Consider the special case of a motion field induced by the relative motion of a camera to a 3-D plane given by (46) and write

$$\displaystyle{ \frac{1} {X_{3}} = \frac{1} {d}\bigg(n_{3}+\left (\begin{array}{*{10}c} n_{1} \\ n_{2}\end{array} \right )^{\top }\left (\begin{array}{*{10}c} x_{1} \\ x_{2}\end{array} \right )\bigg). }$$

Insertion into (53b) shows that the overall expression for the motion fields takes a simple polynomial form.

Early Pioneering Work

It deems proper to the authors to refer at least briefly to early pioneering work related to optical flow estimation, as part of a survey paper. The following references constitute just a small sample of the rich literature.

The information of motion fields, induced by the movement of an observer relative to a 3-D scene, was picked out as a central theme more than three decades ago [16, 17]. Kanatani [18] studied the representation of 
and invariants in connection with the space of motion fields induced by the movement relative to a 3-D plane. Approaches to estimating motion fields followed soon, by determining optical flow from local image structure [1924]. Poggio and Verri [25] pointed out both the inexpedient, restrictive assumptions making the invariance assumption (6) hold in the simple case g(x) = f(x) (e.g., Lambertian surfaces in the 3-D scene) and the stability of structural (topological) properties of motion fields (like, e.g., the FOE (45)). The local detection of image translation as orientation in spatiotemporal frequency space, based on the energy and the phase of collections of orientation-selective complex-valued band-pass filters (low-pass filters shifted in Fourier space, like, e.g., Gabor filters), was addressed by [2628], partially motivated by related research on natural vision systems.

The variational approach to optical flow was pioneered by Horn and Schunck [29], followed by various extensions [3032] including more mathematically oriented accounts [3335]. The work [36] classified various convex variational approaches that have unique minimizers.

The computation of discontinuous optical flow fields, in terms of piecewise parametric representations, was considered by [8, 37], whereas the work [38] studied the information contained in correspondences induced by motion fields over a longer time period.
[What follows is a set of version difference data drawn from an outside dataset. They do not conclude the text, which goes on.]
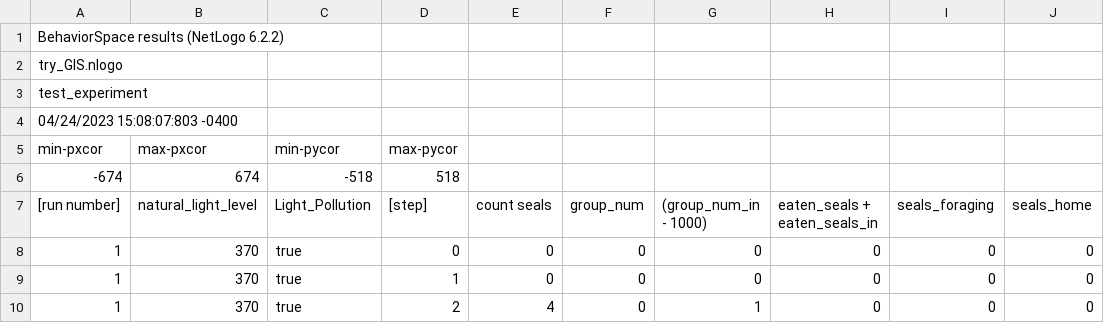
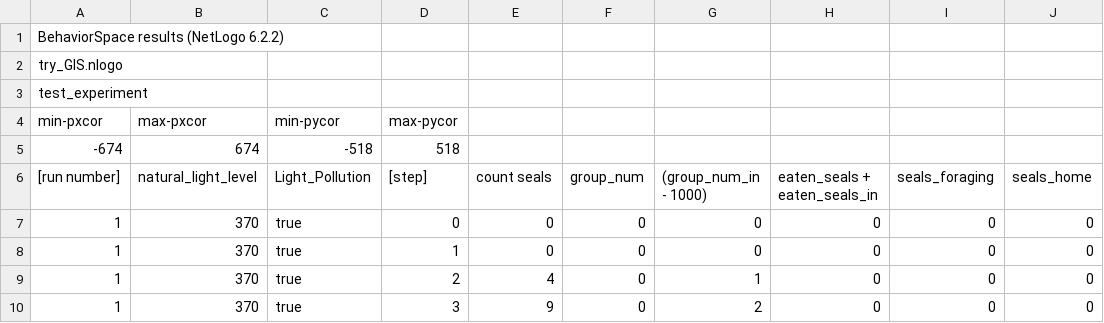
Before and after one commit to help-maggie/try_GIS, a CSV file: TestTrialtest_experiment_table_TryNLogo.csv, drawn as a sheet; only a part is shown; the shorter side is filled out with more unchanged rows; the diff names each change by its address in the sheet, - before the commit and + after, or states it on an @@ line.

Commit message:
Update TestTrialtest_experiment_table_TryNLogo.csv

```diff
--- a/TestTrialtest_experiment_table_TryNLogo.csv
+++ b/TestTrialtest_experiment_table_TryNLogo.csv
-row 4: 04/24/2023 15:08:07:803 -0400
```
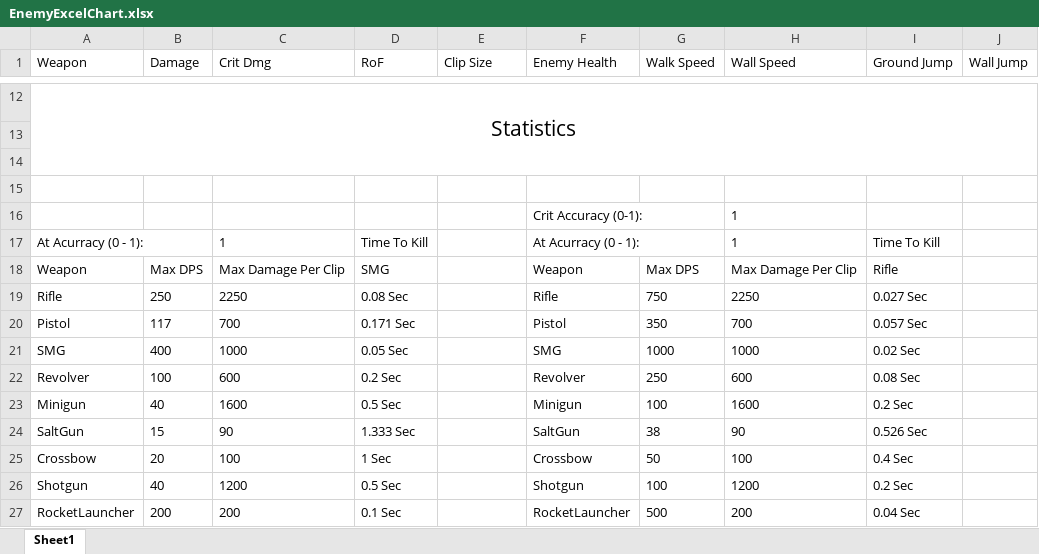
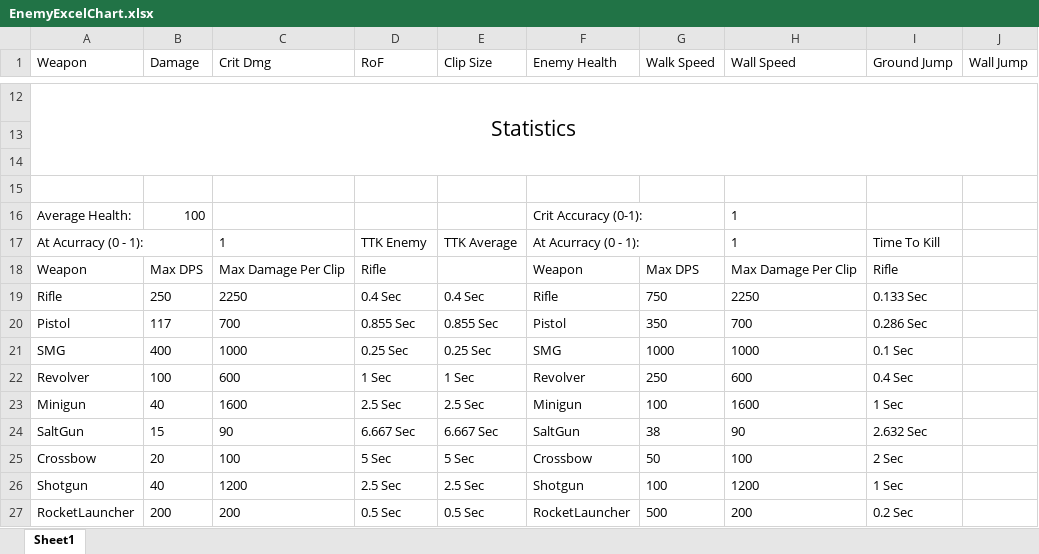
Before and after one commit to PsychShift/PsychShift, an Excel workbook: PsychShift/Assets/Editor/CSV/EnemyExcelChart.xlsx, sheet Sheet1, drawn as a sheet; only a part is shown, gaps mark what is left out; values as stored, in another font and other column widths than the file's, no borders; table styles not drawn; the diff names each change by its address in the sheet, - before the commit and + after, or states it on an @@ line.

Commit message:
excel

```diff
--- a/PsychShift/Assets/Editor/CSV/EnemyExcelChart.xlsx (sheet Sheet1)
+++ b/PsychShift/Assets/Editor/CSV/EnemyExcelChart.xlsx (sheet Sheet1)
-A16 (Weapon): (empty)
+A16 (Weapon): Average Health:
-B16 (Damage): (empty)
+B16 (Damage): 100
-D17 (RoF): Time To Kill
+D17 (RoF): TTK Enemy
-E17 (Clip Size): (empty)
+E17 (Clip Size): TTK Average
-D18 (RoF): SMG
+D18 (RoF): Rifle
-D19 (RoF): 0.08 Sec
+D19 (RoF): 0.4 Sec
-E19 (Clip Size): (empty)
+E19 (Clip Size): 0.4 Sec
-I19 (Ground Jump): 0.027 Sec
+I19 (Ground Jump): 0.133 Sec
-D20 (RoF): 0.171 Sec
+D20 (RoF): 0.855 Sec
-E20 (Clip Size): (empty)
+E20 (Clip Size): 0.855 Sec
-I20 (Ground Jump): 0.057 Sec
+I20 (Ground Jump): 0.286 Sec
-D21 (RoF): 0.05 Sec
+D21 (RoF): 0.25 Sec
-E21 (Clip Size): (empty)
+E21 (Clip Size): 0.25 Sec
-I21 (Ground Jump): 0.02 Sec
+I21 (Ground Jump): 0.1 Sec
-D22 (RoF): 0.2 Sec
+D22 (RoF): 1 Sec
-E22 (Clip Size): (empty)
+E22 (Clip Size): 1 Sec
-I22 (Ground Jump): 0.08 Sec
+I22 (Ground Jump): 0.4 Sec
-D23 (RoF): 0.5 Sec
+D23 (RoF): 2.5 Sec
-E23 (Clip Size): (empty)
+E23 (Clip Size): 2.5 Sec
-I23 (Ground Jump): 0.2 Sec
+I23 (Ground Jump): 1 Sec
-D24 (RoF): 1.333 Sec
+D24 (RoF): 6.667 Sec
-E24 (Clip Size): (empty)
+E24 (Clip Size): 6.667 Sec
-I24 (Ground Jump): 0.526 Sec
+I24 (Ground Jump): 2.632 Sec
-D25 (RoF): 1 Sec
+D25 (RoF): 5 Sec
-E25 (Clip Size): (empty)
+E25 (Clip Size): 5 Sec
-I25 (Ground Jump): 0.4 Sec
+I25 (Ground Jump): 2 Sec
-D26 (RoF): 0.5 Sec
+D26 (RoF): 2.5 Sec
-E26 (Clip Size): (empty)
+E26 (Clip Size): 2.5 Sec
-I26 (Ground Jump): 0.2 Sec
+I26 (Ground Jump): 1 Sec
-D27 (RoF): 0.1 Sec
+D27 (RoF): 0.5 Sec
-E27 (Clip Size): (empty)
+E27 (Clip Size): 0.5 Sec
-I27 (Ground Jump): 0.04 Sec
+I27 (Ground Jump): 0.2 Sec
```
Also changed, not shown: 1 other file.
Shape-based optimal control of flows determined on discontinuous domains as control variable was introduced in [39], including the application of shape derivative calculus that became popular later on in connection with level sets. Markov random fields and the Bayesian viewpoint on the nonlocal inference of discontinuous optical flow fields were introduced in [40]. The challenging aspects of estimating both motion fields and their segmentation in a spatiotemporal framework, together with inferring the 3-D structure, have remained a topic of research until today.

This brief account shows that most of the important ideas appeared early in the literature. On the other hand, it took many years until first algorithms made their way into industrial applications. A lot of work remains to be done by addressing various basic and applied research aspects. In comparison to the fields of computer vision, computer science, and engineering, not much work has been done by the mathematical community on motion-based image sequence analysis.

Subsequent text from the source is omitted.